» Input material:
· · · · ·
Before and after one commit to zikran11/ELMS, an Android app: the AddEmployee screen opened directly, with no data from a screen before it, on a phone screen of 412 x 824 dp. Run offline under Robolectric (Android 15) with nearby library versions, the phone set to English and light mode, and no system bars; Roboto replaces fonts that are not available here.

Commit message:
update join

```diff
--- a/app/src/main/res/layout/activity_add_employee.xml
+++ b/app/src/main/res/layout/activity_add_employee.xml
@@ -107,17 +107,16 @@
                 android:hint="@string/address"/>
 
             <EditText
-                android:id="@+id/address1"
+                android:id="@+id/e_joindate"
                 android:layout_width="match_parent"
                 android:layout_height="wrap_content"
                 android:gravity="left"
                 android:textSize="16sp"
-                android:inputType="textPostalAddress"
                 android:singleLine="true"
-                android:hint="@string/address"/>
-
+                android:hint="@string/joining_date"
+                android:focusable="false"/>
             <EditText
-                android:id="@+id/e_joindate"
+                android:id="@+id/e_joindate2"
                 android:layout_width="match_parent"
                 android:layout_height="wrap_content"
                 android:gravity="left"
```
· · · · ·
» Assignment: Count, in the records above, the lines that contain the word "string"; the answer is that number alone.

» Exercise solution: 3